- [Task requirements]
Look below for the line containing "MSE_train = mean_squared_error(z_train,z_tilde)"; from there, print each line exactly up to and including the line containing "X_pandas - X_pandas.mean()", and stop.

- [Data extracts]
####################

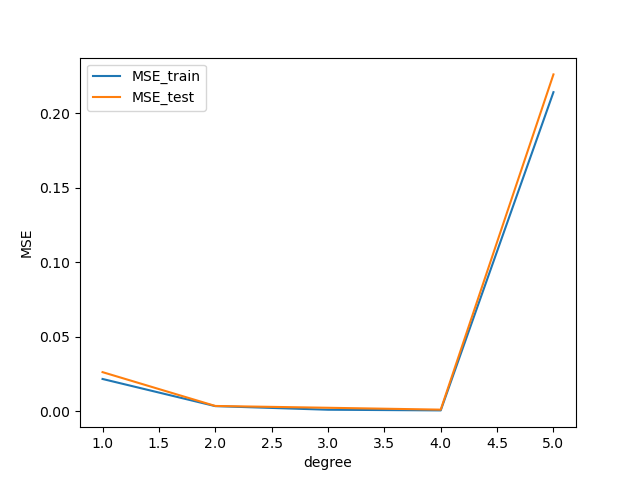
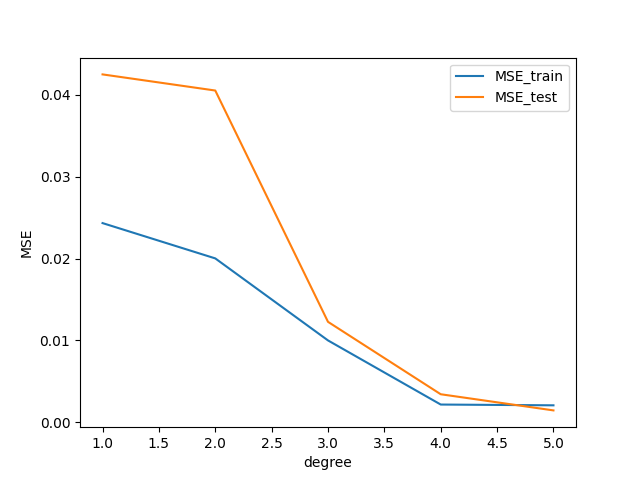
Added ols.py for computing OLS (copied and edited from fysstkproject1regression.py, and franke_visualize.py for visualizing the Franke function (the code from Morten, copied from fysstkproject1regression.py)

diff --git a/Project_1/Code/ols.py b/Project_1/Code/ols.py
@@ -5,21 +5,14 @@ import sklearn.model_selection
 from sklearn import linear_model
 import pandas as pd
 
-from mpl_toolkits.mplot3d import Axes3D
-from matplotlib import cm
-from matplotlib.ticker import LinearLocator, FormatStrFormatter
+from sklearn.preprocessing import PolynomialFeatures
+from sklearn.linear_model import LinearRegression
+from sklearn.metrics import mean_squared_error, r2_score
+from sklearn.model_selection import train_test_split
+
 from random import random, seed
 
-## Making the Franke function. This part is largely copied from the projection description
-fig = plt.figure()
-ax = fig.add_subplot(projection='3d')
-
-# Generate data.
-x = np.arange(0, 1, 0.05)
-y = np.arange(0, 1, 0.05)
-x, y = np.meshgrid(x,y)
-
-def FrankeFunction(x, y):
+def FrankeFunction(x: float, y: float) -> float:
     """ Calculates the Franke function at a point (x,y) """
     term1 = 0.75*np.exp(-(0.25*(9*x-2)**2) - 0.25*((9*y-2)**2))
     term2 = 0.75*np.exp(-((9*x+1)**2)/49.0 - 0.1*(9*y+1))
@@ -27,55 +20,75 @@ def FrankeFunction(x, y):
     term4 = -0.2*np.exp(-(9*x-4)**2 - (9*y-7)**2)
     return term1 + term2 + term3 + term4
 
-z = FrankeFunction(x, y) # Calculate the Franke function for our dataset.
+def OLSfit(x: np.ndarray, y: np.ndarray, z: np.ndarray, deg: int) -> tuple:
+    """ Calculates a model fitting our data using ordinary least squares.
+    
+    ## Parameters
+        x (ndarray): x-values of data points.
+        y (ndarray): y-values of data points.
+        z (ndarray): z-values of data points.
+        deg (int): Degree of polynomial fit.
+    
+    ## Returns
+        MSE_train (float): Mean square error of model on training data.
+        MSE_test (float): Mean square error of model on test data.
+        R2_train (float): R2 value of model on training data.
+        R2_test (float): R2 value of model on test data.
+        beta (ndarray): Coefficients of model.
+    
+    """
+    ## Create feature matrix 
+    xy_dic = {
+        "x": x,
+        "y": y
+    }
+    xy = pd.DataFrame(xy_dic)
 
-# Plot the surface.
-surf = ax.plot_surface(x, y, z, cmap=cm.coolwarm, linewidth=0, antialiased=False)
-ax.set_zlim(-0.10, 1.40)
-ax.zaxis.set_major_locator(LinearLocator(10))
-ax.zaxis.set_major_formatter(FormatStrFormatter('%.02f'))
-fig.colorbar(surf, shrink=0.5, aspect=5)
-plt.savefig("franke_function")
+    poly = PolynomialFeatures(degree=deg)
+    X = poly.fit_transform(xy) # Find feature matrix 
 
+    # Scale X and z by subtracting mean (also ignore intercept of X to avoid
+    # getting a singular matrix when calculating OLS).
+    X = pd.DataFrame(X[:,1:])
+    X = X - X.mean()
+    z = pd.DataFrame(z)
+    z = z - z.mean()
 
-## OLS-function, structured close to the code in the lecture notes, with some changes for our case
-x = np.sort(np.random.rand(100))
-y = np.sort(np.random.rand(100))
+    ## Split X and z into train- and test data
+    X_train, X_test, z_train, z_test = train_test_split(X, z, test_size=0.2)
+
+    ## Compute coefficients beta
+    beta = np.linalg.inv(X_train.T @ X_train) @ X_train.T @ z_train
+    
+    ## Compute z_tilde from train data and z_predict from test_data
+    z_tilde = X_train @ beta
+    z_predict = X_test @ beta
+
+    ## Compute mean squared error (MSE) and R2-value from the model on train- and test data
+    MSE_train = mean_squared_error(z_train,z_tilde)
+    MSE_test = mean_squared_error(z_test,z_predict)
+    R2_train = r2_score(z_train,z_tilde)
+    R2_test = r2_score(z_test,z_predict)
+    return MSE_train, MSE_test, R2_train, R2_test, beta
+
+## Creating data set
+N = 100 # Number of data points
+x = np.sort(np.random.rand(N))
+y = np.sort(np.random.rand(N))
 z = FrankeFunction(x, y)
 z_with_noise = z + np.random.normal(0, 1, z.shape)
 
-def OLSfit(x,y,z,deg):
-    X = np.zeros((len(x), int((deg+1)**2)-1)) #Design matrix
-    k = 0
-    for i in range(0, int(deg+1)):
-        for j in range(0, int(deg+1)):
-            if i==0 and j==0:
-                a ="Dont add anything" #We dont add the intercept
-            else:
-                X[:,k] = x**i*y**j
-                k+=1
+## Initiate arrays for the values that we want to compute
+deg_num = 5
+degs = np.linspace(1, deg_num, deg_num, dtype=int)
+MSE_train_array = np.zeros(deg_num)
+MSE_test_array = np.zeros(deg_num)
+R2_train_array = np.zeros(deg_num)
+R2_test_array = np.zeros(deg_num)
+beta_list = [0]*deg_num
 
-    X_pandas = pd.DataFrame(X[:,:])
-    X_pandas = X_pandas - X_pandas.mean()
-    X_train, X_test, z_train, z_test = sklearn.model_selection.train_test_split(X_pandas, z, test_size= 0.2, random_state=0)
-    z_test = z_test -np.mean(z_train)
-    z_train = z_train -np.mean(z_train)
-    beta = np.linalg.inv(X_train.T @ X_train) @ X_train.T @ z_train
-    ztilde = X_train @ beta
-    zpredict = X_test @ beta
-    MSE_train = sklearn.metrics.mean_squared_error(z_train,ztilde)
-    MSE_test = sklearn.metrics.mean_squared_error(z_test,zpredict)
-    R2_train = sklearn.metrics.r2_score(z_train,ztilde)
-    R2_test = sklearn.metrics.r2_score(z_test,zpredict)
-    return MSE_train, MSE_test, R2_train, R2_test, beta
-
-degs = np.linspace(1,5,5)
-MSE_train_array = np.zeros(5)
-MSE_test_array = np.zeros(5)
-R2_train_array = np.zeros(5)
-R2_test_array = np.zeros(5)
-beta_list = [0]*5
-for i in range(0,5):
+## Compute values from OLS
+for i in range(deg_num):
     MSE_train_array[i], MSE_test_array[i], R2_train_array[i], R2_test_array[i], beta_list[i] = OLSfit(x,y,z,degs[i])
 
 plt.figure()

diff --git a/Project_1/Code/franke_visualize.py b/Project_1/Code/franke_visualize.py
@@ -1,0 +1,34 @@
+import numpy as np
+import matplotlib.pyplot as plt
+
+from mpl_toolkits.mplot3d import Axes3D
+from matplotlib import cm
+from matplotlib.ticker import LinearLocator, FormatStrFormatter
+from random import random, seed
+
+## Making the Franke function. This part is largely copied from the projection description
+fig = plt.figure()
+ax = fig.add_subplot(projection='3d')
+
+# Generate data.
+x = np.arange(0, 1, 0.05)
+y = np.arange(0, 1, 0.05)
+x, y = np.meshgrid(x,y)
+
+def FrankeFunction(x, y):
+    """ Calculates the Franke function at a point (x,y) """
+    term1 = 0.75*np.exp(-(0.25*(9*x-2)**2) - 0.25*((9*y-2)**2))
+    term2 = 0.75*np.exp(-((9*x+1)**2)/49.0 - 0.1*(9*y+1))
+    term3 = 0.5*np.exp(-(9*x-7)**2/4.0 - 0.25*((9*y-3)**2))
+    term4 = -0.2*np.exp(-(9*x-4)**2 - (9*y-7)**2)
+    return term1 + term2 + term3 + term4
+
+z = FrankeFunction(x, y) # Calculate the Franke function for our dataset.
+
+# Plot the surface.
+surf = ax.plot_surface(x, y, z, cmap=cm.coolwarm, linewidth=0, antialiased=False)
+ax.set_zlim(-0.10, 1.40)
+ax.zaxis.set_major_locator(LinearLocator(10))
+ax.zaxis.set_major_formatter(FormatStrFormatter('%.02f'))
+fig.colorbar(surf, shrink=0.5, aspect=5)
+plt.savefig("franke_function")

####################

- [Answer for the task]
+    MSE_train = mean_squared_error(z_train,z_tilde)
+    MSE_test = mean_squared_error(z_test,z_predict)
+    R2_train = r2_score(z_train,z_tilde)
+    R2_test = r2_score(z_test,z_predict)
+    return MSE_train, MSE_test, R2_train, R2_test, beta
+
+## Creating data set
+N = 100 # Number of data points
+x = np.sort(np.random.rand(N))
+y = np.sort(np.random.rand(N))
 z = FrankeFunction(x, y)
 z_with_noise = z + np.random.normal(0, 1, z.shape)
 
-def OLSfit(x,y,z,deg):
-    X = np.zeros((len(x), int((deg+1)**2)-1)) #Design matrix
-    k = 0
-    for i in range(0, int(deg+1)):
-        for j in range(0, int(deg+1)):
-            if i==0 and j==0:
-                a ="Dont add anything" #We dont add the intercept
-            else:
-                X[:,k] = x**i*y**j
-                k+=1
+## Initiate arrays for the values that we want to compute
+deg_num = 5
+degs = np.linspace(1, deg_num, deg_num, dtype=int)
+MSE_train_array = np.zeros(deg_num)
+MSE_test_array = np.zeros(deg_num)
+R2_train_array = np.zeros(deg_num)
+R2_test_array = np.zeros(deg_num)
+beta_list = [0]*deg_num
 
-    X_pandas = pd.DataFrame(X[:,:])
-    X_pandas = X_pandas - X_pandas.mean()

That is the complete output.